Sumo wrestlers: they're huge. The huger the better. End of story, right?
Of course not — sumo wrestlers practice strict training including a special diet and they even live in sumo communes called 'heya'. But one thing that science has found to make a good sumo, and something the athletes unfortunately don't have control over, is the length of their fingers. Specifically, the ratio of the lengths of their ring to index fingers.

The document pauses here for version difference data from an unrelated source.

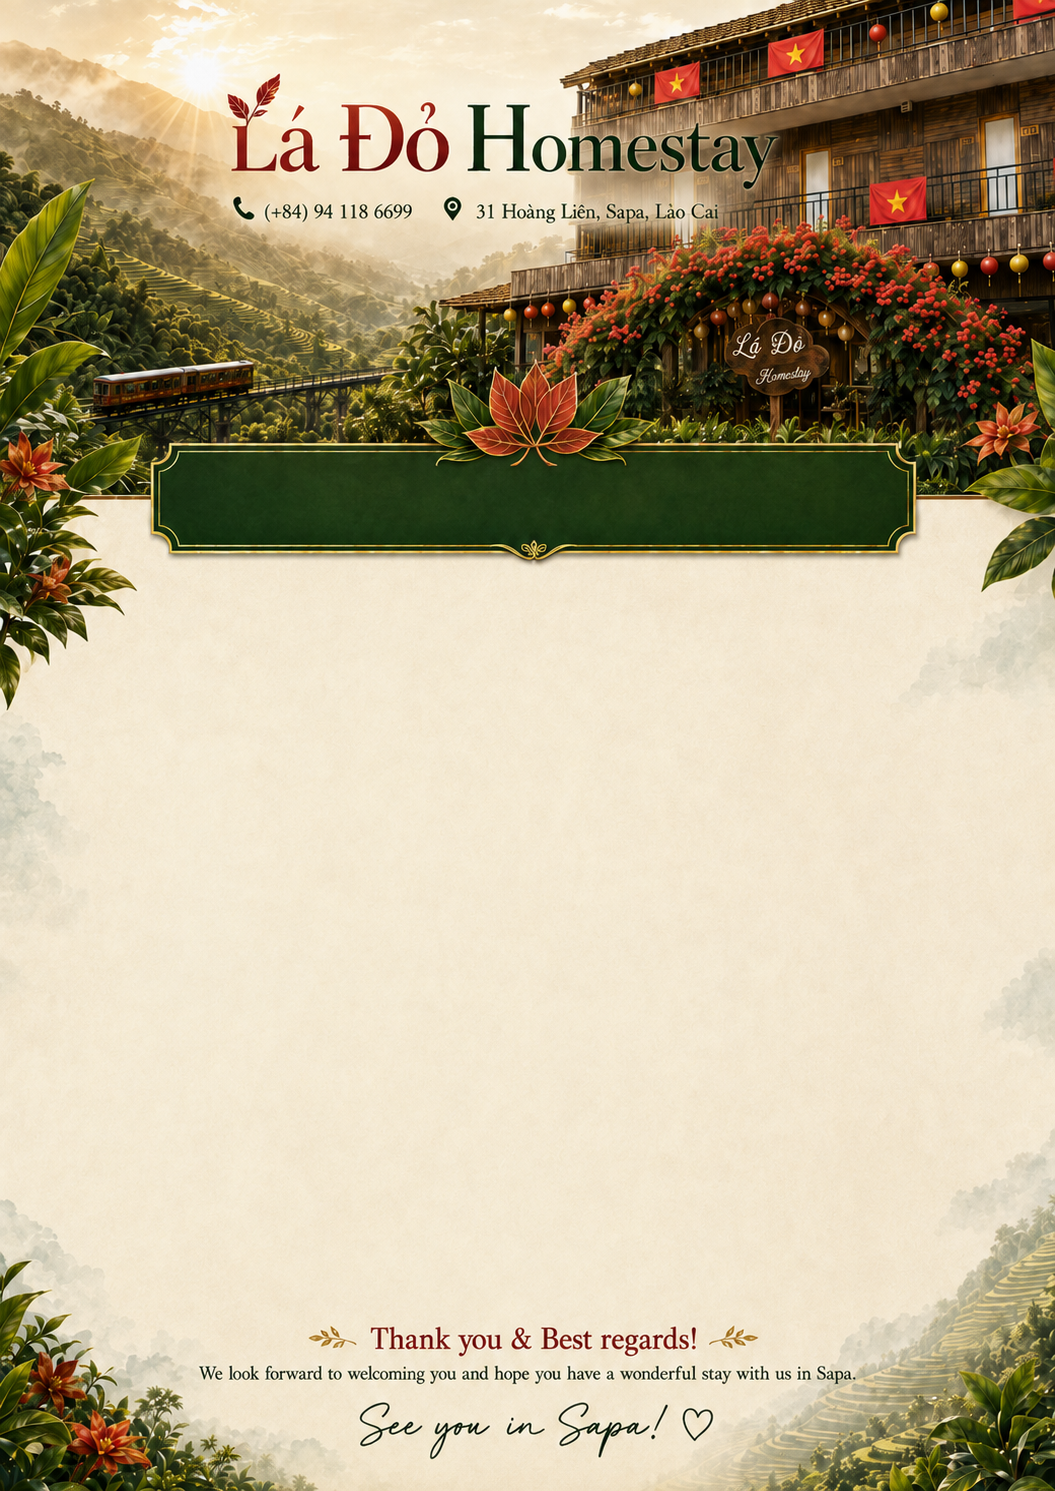
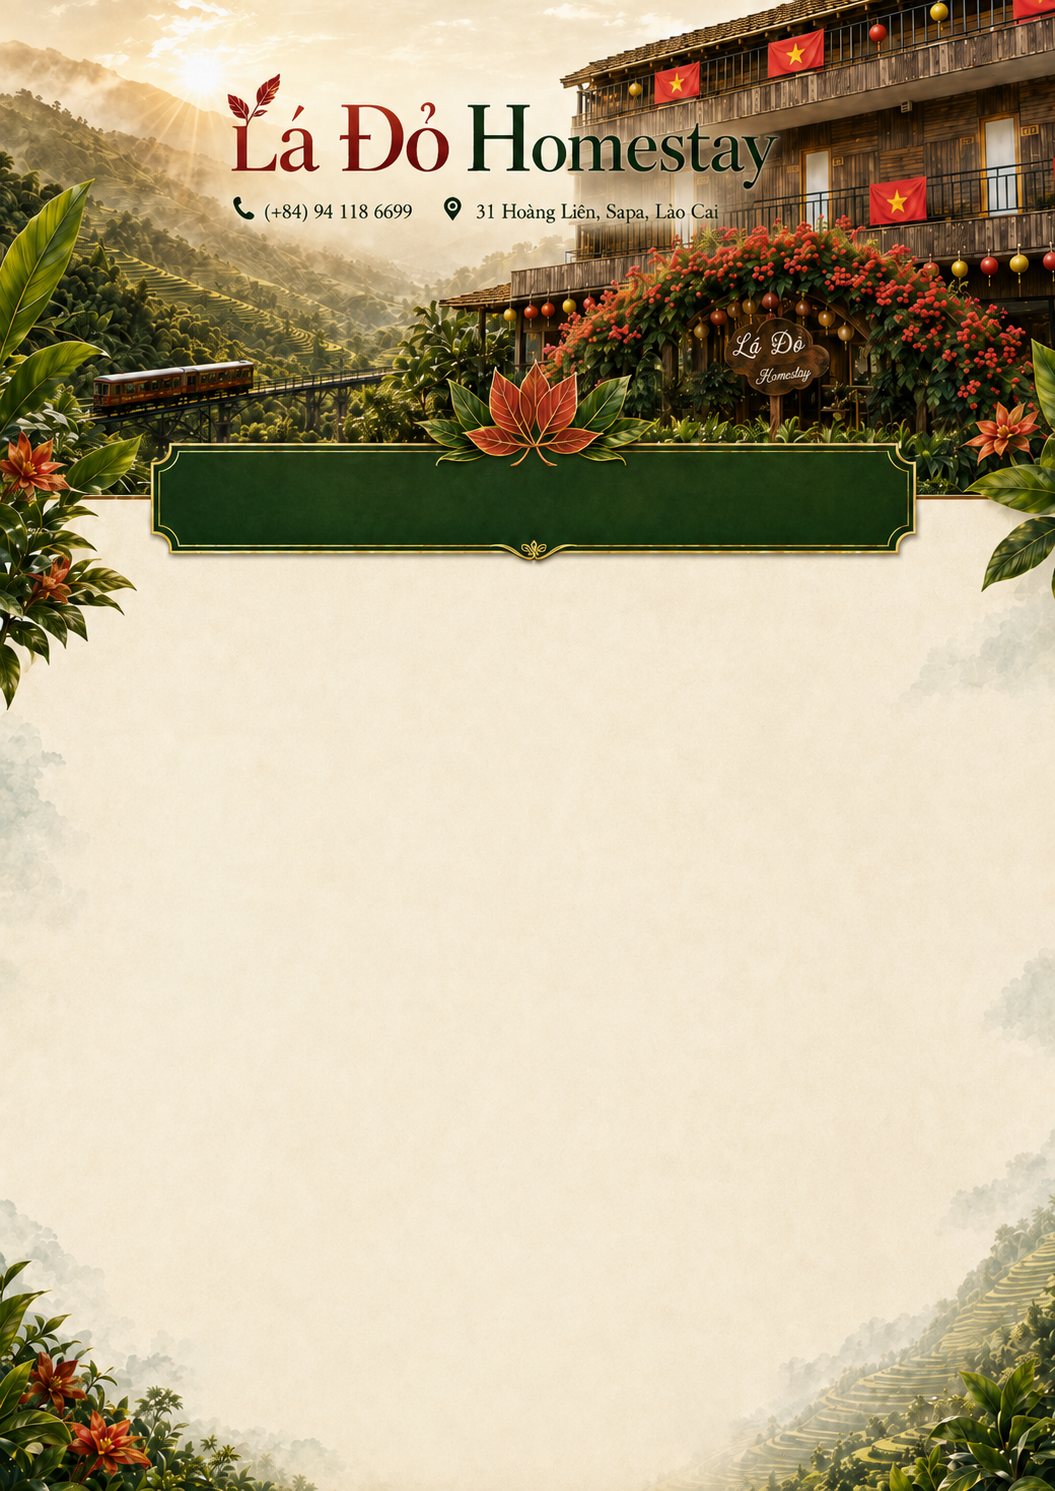
feat: add dynamic booking footer layout

Changed region(s): [[0.182, 0.8947, 0.819, 0.9256], [0.3336, 0.9564, 0.455, 0.9873], [0.546, 0.9564, 0.6066, 0.9873]]

diff --git a/style.css b/style.css
@@ -36,8 +36,12 @@ button { padding: 8px; border: 0; border-radius: 5px; background: var(--green); 
   overflow: hidden;
   background: var(--paper);
   box-shadow: 0 12px 35px #52605255;
+  --lower-shift: 0px;
+  --details-body-height: 26px;
+  --footer-width: 38%;
 }
 .template-bg { position: absolute; inset: 0; width: 100%; height: 100%; object-fit: fill; pointer-events: none; }
+.footer-artwork { position: absolute; top: auto; bottom: 1.5%; left: 50%; z-index: 3; width: var(--footer-width); max-width: none; transform: translateX(-50%); pointer-events: none; }
 .sheet-content { position: absolute; inset: 0; color: #13251a; font-family: "DM Serif Display", Georgia, serif; }
 .sheet-content > * { position: absolute; }
 .sheet-title { position: absolute; left: 14%; top: 31.6%; width: 72%; margin: 0; color: #fff; font-size: 33px; line-height: 1; letter-spacing: .04em; text-align: center; }
@@ -47,8 +51,8 @@ button { padding: 8px; border: 0; border-radius: 5px; background: var(--green); 
 .intro strong { font-weight: 700; overflow-wrap: anywhere; }
 .booking-section { position: absolute; left: 8%; top: 43.2%; width: 84%; }
 .details-section { position: absolute; left: 8%; top: 59.3%; width: 84%; }
-.summary-grid { position: absolute; left: 8%; top: 70.5%; width: 84%; }
-.conditions-section { position: absolute; left: 8%; top: 75.4%; width: 84%; height: 12.2%; overflow: hidden; }
+.summary-grid { position: absolute; left: 8%; top: calc(70.5% + var(--lower-shift)); width: 84%; }
+.conditions-section { position: absolute; left: 8%; top: calc(75.4% + var(--lower-shift)); width: 84%; height: 12.2%; overflow: hidden; }
 .section-heading { display: flex; align-items: center; gap: 10px; min-height: 32px; margin: 0 0 8px; color: var(--green); font-size: 17px; line-height: 1.1; letter-spacing: .025em; }
 .section-heading > span { display: inline-grid; flex: 0 0 30px; place-items: center; width: 30px; height: 30px; color: var(--gold); line-height: 0; }
 .section-heading > span svg { display: block; width: 27px; height: 27px; }
@@ -59,7 +63,7 @@ button { padding: 8px; border: 0; border-radius: 5px; background: var(--green); 
 .booking-field strong { display: -webkit-box; min-width: 0; max-height: 2.3em; margin-left: auto; padding-left: 5px; overflow: hidden; font-weight: 400; text-align: right; overflow-wrap: anywhere; -webkit-box-orient: vertical; -webkit-line-clamp: 2; }
 .details-table { width: 100%; border: 1.5px solid var(--gold); border-radius: 11px; border-spacing: 0; overflow: hidden; table-layout: fixed; font-size: 10px; }
 .details-table thead, .details-table tbody tr { display: table; width: 100%; border-spacing: 0; table-layout: fixed; }
-.details-table tbody { display: block; max-height: 52px; overflow: hidden; }
+.details-table tbody { display: block; max-height: var(--details-body-height); overflow: hidden; }
 .details-table tbody tr { height: 26px; }
 .details-table th { height: 37px; padding: 5px 2px; background: var(--green); color: #fff; font-weight: 400; line-height: 1.05; }
 .details-table th:nth-child(1), .details-table td:nth-child(1) { width: 8%; }

diff --git a/index.html b/index.html
@@ -41,6 +41,7 @@ Tea, coffee, and drinking water</textarea></label>
           <section class="details-section"><h2 class="section-heading"><span id="buildingIcon"></span>DETAILS</h2><table class="details-table"><thead><tr><th>No.</th><th>No. of<br>Rooms</th><th>Guest List</th><th>Room Type</th><th>Package</th><th>No. of<br>Guests</th><th>Room Rate<br>(VND)</th><th>Extra<br>Bed</th></tr></thead><tbody id="rows"></tbody></table></section>
           <section class="summary-grid"><div class="summary-card"><span id="totalIcon"></span><span>Total (VND):</span><strong id="total"></strong></div><div class="summary-card"><span id="walletIcon"></span><span class="summary-copy"><span>Deposit &amp; Payment:</span><span>Customer has deposited</span></span><strong id="deposit"></strong></div></section>
           <section class="conditions-section"><h2 class="section-heading"><span id="clipboardIcon"></span>PACKAGE &amp; BOOKING CONDITIONS</h2><div class="condition-grid"><div class="condition-row"><span id="servicesIcon"></span><span>Included Services</span><div id="services"></div></div><div class="condition-row"><span id="policyIcon"></span><span>Cancellation Policy</span><div id="policy"></div></div></div></section>
+          <img class="footer-artwork" src="assets/booking-footer-english.png" alt="Thank you and best regards">
         </div>
       </article>
     </section>

diff --git a/app.js b/app.js
@@ -78,6 +78,23 @@ function roomRate(value) {
   return Number.isFinite(number) ? number : 0;
 }
 
+function updateSheetGeometry() {
+  const roomCount = Math.max(1, rooms.length);
+  const rowHeight = 26;
+  const pageWidth = page.clientWidth || 760;
+  const pageHeight = page.clientHeight || 1074;
+  const lowerShift = Math.max(0, roomCount - 1) * rowHeight;
+  const detailsBodyHeight = roomCount * rowHeight;
+  const conditionsBottom = (0.754 * pageHeight) + lowerShift + (0.122 * pageHeight);
+  const availableFooterHeight = Math.max(0, pageHeight - conditionsBottom - (0.015 * pageHeight));
+  const footerHeightPerWidthPercent = (pageWidth / pageHeight) * (519 / 1254);
+  const footerWidth = Math.max(18, Math.min(72, (availableFooterHeight / pageHeight * 100) / footerHeightPerWidthPercent));
+
+  page.style.setProperty('--lower-shift', `${lowerShift}px`);
+  page.style.setProperty('--details-body-height', `${detailsBodyHeight}px`);
+  page.style.setProperty('--footer-width', `${footerWidth}%`);
+}
+
 function renderIcons() {
   const icons = {
     bookingIcon: 'calendar',
@@ -166,6 +183,7 @@ function updatePreview() {
     .map(line => `<span>• ${escapeHtml(line)}</span>`)
     .join('');
   document.querySelector('#policy').innerHTML = escapeHtml(values.policy);
+  updateSheetGeometry();
 }
 
 async function capturePage() {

You've all heard about the digit ratio thing right? It seems to come up in bars as a flirting mechanism, but drunken flirters tend to use the wrong fingers or the wrong ratio. Here's a simplified explanation: if your ring finger is longer than your index finger, you were exposed to more testosterone in the womb than if your index finger is longer, in which case you were probably exposed to more estrogen. Women tend to fall into the latter category, men the former, although ratios vary widely. Mine appear to be almost the same. In the picture below, the ring finger is longer, so the ratio is low, which indicates higher testosterone exposure in the womb.
Scientists have studied the so-called 2D:4D (d is for digit) ratio as it relates to sperm count, penis size ("under anaesthesia, flaccid and stretched penile lengths were measured," not kidding), eating disorders, handwriting, financial trading, musical ability, just to name a few. The list is long. Maybe sumo wrestling was the only thing left?
Handily, the sumo museum in Japan collects wrestlers' handprints. So Tamiya et al, who published their work in the October 10 issue of Evolution and Human Behavior, examined some of those handprints and found that a lower 2D:4D ratio in sumo wrestlers was associated with "higher sumo ranks and better winning records." But the association was not as strong as with other sports like soccer and skiing, so the authors theorise that testosterone exposure in the womb is more important for athletes that require endurance rather than those who like sumos require explosive power.
The experts say that the hormonal influence on finger length happens in utero. But the study made me wonder if sumo wrestlers' large amounts of fat, which are associated with higher levels of estrogen, might have some influence in finger length over time? Just a thought from me, a curious non-scientist. Scientists, please educate me (nicely) in the comments! [Evolution and Human Behavior via Scientopia]